Canada launches new feminist foreign assistance policy
After a year of extensive consultations with the Canadian civil society and the public at large, Minister of International Development and La Francophonie, Marie-Claude Bibeau, has launched a new feminist international assistance policy. With it, Canada joins a handful of countries who either have explicit feminist international development policies or gendered policies and plans, including Australia, Sweden, and Norway.
The new policy will apply a human rights-based approach to six core pillars:
Gender equality and the empowerment of women and girls
Human dignity (including health education, humanitarian assistance, nutrition, sexual and reproductive health and rights, and food security)
Environment and climate change
Peace and security.
Other highlights include:
By 2021-2022, “at least 95 percent of Canada’s bilateral international development assistance investments will either target or integrate gender equality or the empowerment of women and girls”.
Discontinuation of Canada’s “countries-of-focus”, shifting instead towards a regional allocation with a focus on least developed countries and by which no less than 50% of Canada’s bilateral international assistance will go to countries in sub-Saharan Africa by 2021-2022. The allocation strategy is to be released at a later date.
The policy does not come with a costed funding framework, and the Budget 2017 released this spring did not specify any new increases in spending. However, the government announced that it will contribute an additional CAD150 million (US$117 million) over five years to support local organizations that work to advance women’s rights in developing countries.
Canadian international development minister launches new famine relief fund
On May 29, 2017, the Canadian Minister of International Development and la Francophonie, Marie-Claude Bibeau, announced that Canada will create the new 'Famine Relief Fund' to respond to food crises in Nigeria, Somalia, South Sudan, and Yemen. The Fund aims to mobilize the support of Canadians and government alike by matching the donations of private citizens pledged in response to global food crises. Minister Bibeau announced that for every eligible donation to registered charities made by Canadians between March 17 and June 30, 2017, the Government of Canada will contribute an equivalent amount to the new Fund. Money raised will support the efforts of Canadian and international organizations that provide assistance to those affected by famine.

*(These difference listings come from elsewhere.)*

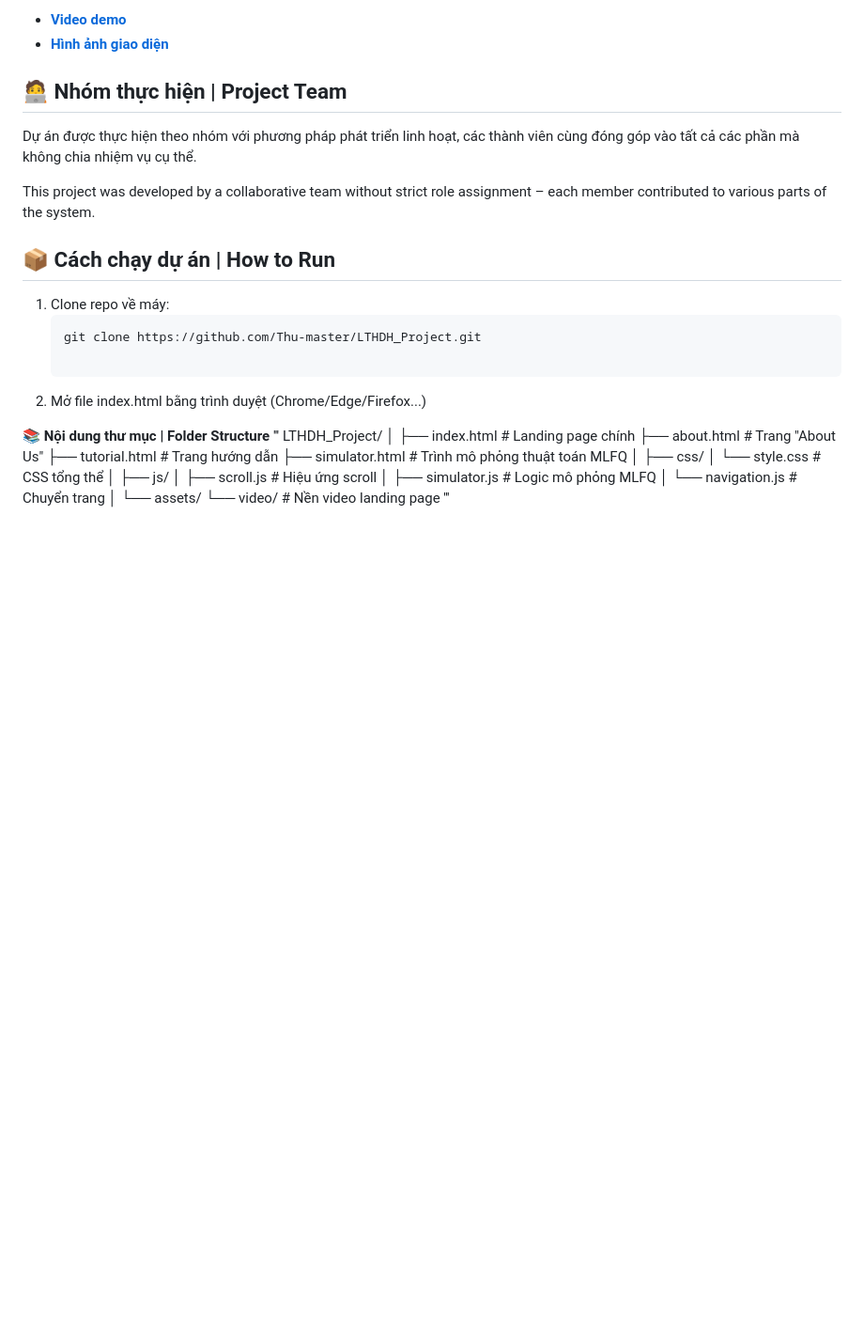
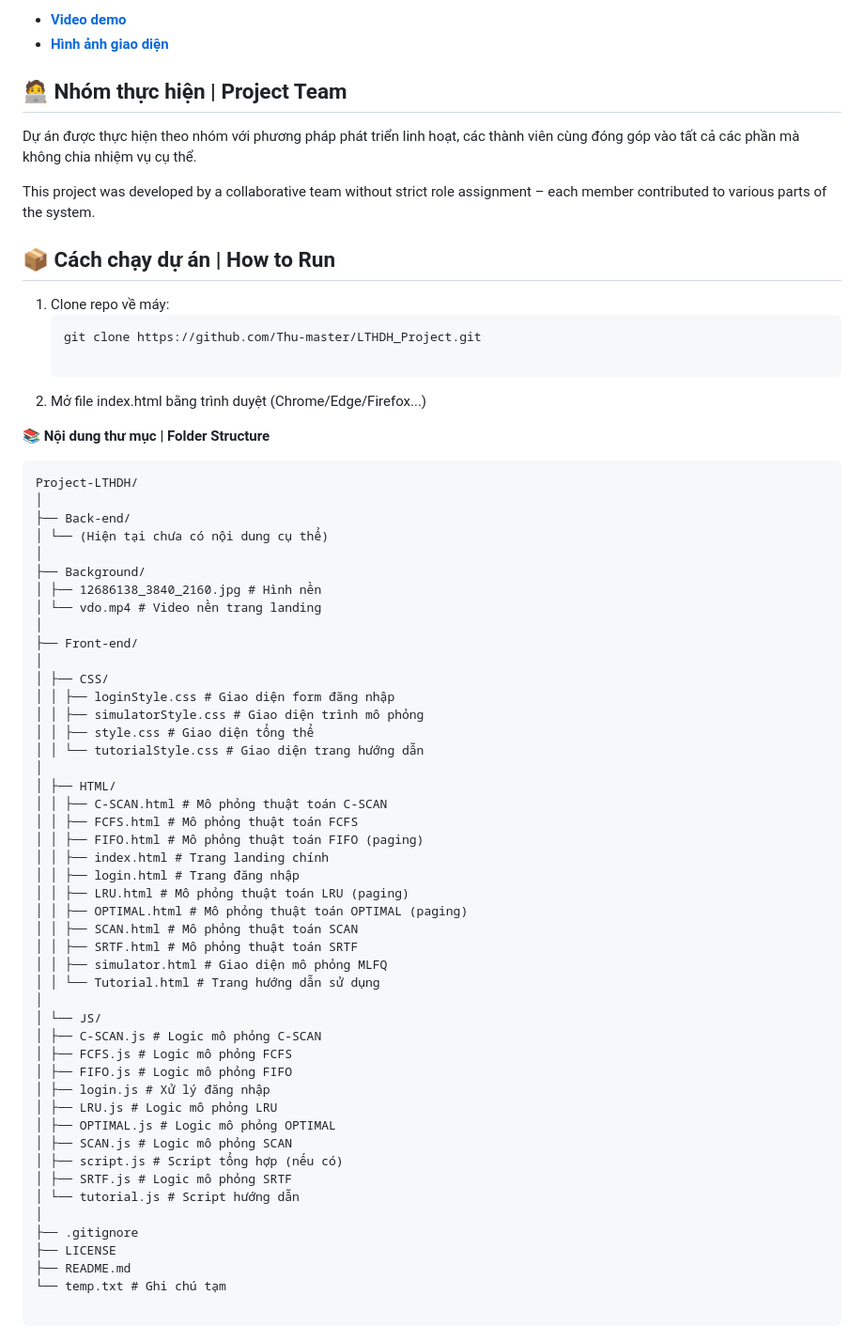
Before and after one commit to Thu-master/LTHDH_Project, a Markdown page: README.md, the part around the change. Shown at 94% size. GitHub-like rendering; blank space fills up the shorter version.

````diff
--- a/README.md
+++ b/README.md
@@ -58,22 +58,52 @@ This project was developed by a collaborative team without strict role assignmen
 2. Mở file index.html bằng trình duyệt (Chrome/Edge/Firefox...)
 
 📚 **Nội dung thư mục | Folder Structure**
-'''
-LTHDH_Project/
+```
+Project-LTHDH/
 │
-├── index.html             # Landing page chính
-├── about.html             # Trang "About Us"
-├── tutorial.html          # Trang hướng dẫn
-├── simulator.html         # Trình mô phỏng thuật toán MLFQ
+├── Back-end/
+│ └── (Hiện tại chưa có nội dung cụ thể)
 │
-├── css/
-│   └── style.css          # CSS tổng thể
+├── Background/
+│ ├── 12686138_3840_2160.jpg # Hình nền
+│ └── vdo.mp4 # Video nền trang landing
 │
-├── js/
-│   ├── scroll.js          # Hiệu ứng scroll
-│   ├── simulator.js       # Logic mô phỏng MLFQ
-│   └── navigation.js      # Chuyển trang
+├── Front-end/
 │
-└── assets/
-    └── video/             # Nền video landing page
-'''
+│ ├── CSS/
+│ │ ├── loginStyle.css # Giao diện form đăng nhập
+│ │ ├── simulatorStyle.css # Giao diện trình mô phỏng
+│ │ ├── style.css # Giao diện tổng thể
+│ │ └── tutorialStyle.css # Giao diện trang hướng dẫn
+│
+│ ├── HTML/
+│ │ ├── C-SCAN.html # Mô phỏng thuật toán C-SCAN
+│ │ ├── FCFS.html # Mô phỏng thuật toán FCFS
+│ │ ├── FIFO.html # Mô phỏng thuật toán FIFO (paging)
+│ │ ├── index.html # Trang landing chính
+│ │ ├── login.html # Trang đăng nhập
+│ │ ├── LRU.html # Mô phỏng thuật toán LRU (paging)
+│ │ ├── OPTIMAL.html # Mô phỏng thuật toán OPTIMAL (paging)
+│ │ ├── SCAN.html # Mô phỏng thuật toán SCAN
+│ │ ├── SRTF.html # Mô phỏng thuật toán SRTF
+│ │ ├── simulator.html # Giao diện mô phỏng MLFQ
+│ │ └── Tutorial.html # Trang hướng dẫn sử dụng
+│
+│ └── JS/
+│ ├── C-SCAN.js # Logic mô phỏng C-SCAN
+│ ├── FCFS.js # Logic mô phỏng FCFS
+│ ├── FIFO.js # Logic mô phỏng FIFO
+│ ├── login.js # Xử lý đăng nhập
+│ ├── LRU.js # Logic mô phỏng LRU
+│ ├── OPTIMAL.js # Logic mô phỏng OPTIMAL
+│ ├── SCAN.js # Logic mô phỏng SCAN
+│ ├── script.js # Script tổng hợp (nếu có)
+│ ├── SRTF.js # Logic mô phỏng SRTF
+│ └── tutorial.js # Script hướng dẫn
+│
+├── .gitignore
+├── LICENSE
+├── README.md
+└── temp.txt # Ghi chú tạm
+
+```
````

The 67th Conference of the Australasian Grain Science Association (AGSA) takes place on September 20-22, 2017, in Christchurch, New Zealand. AGSA is a forum for Australasian grain scientists, educators, students, nutritionists, and others to share and advance knowledge and understanding of grain science and the grain industry. The conference convenes New Zealand, Australian, and international scientific and technical experts, and includes components on grain breeding, dietary fibers, human nutrition, process technologies, global product innovation, in its scientific program. AGSA Conference awards have a long history of recognizing outstanding achievement in the grain sciences and allied industries.
Third International Conference on Global Food Security in Cape Town
The third International Conference on Global Food Security combines discussion with critical analysis to gain a better understanding of the factors that contribute to global food security. The conference addresses the activities of production, harvesting, processing, distribution, and consumption, as well as explores the trade-offs between economic, environmental, health, and social outcomes. A multidisciplinary approach is applied in order to reflect on how the best science can be used to support the Sustainable Development Goals.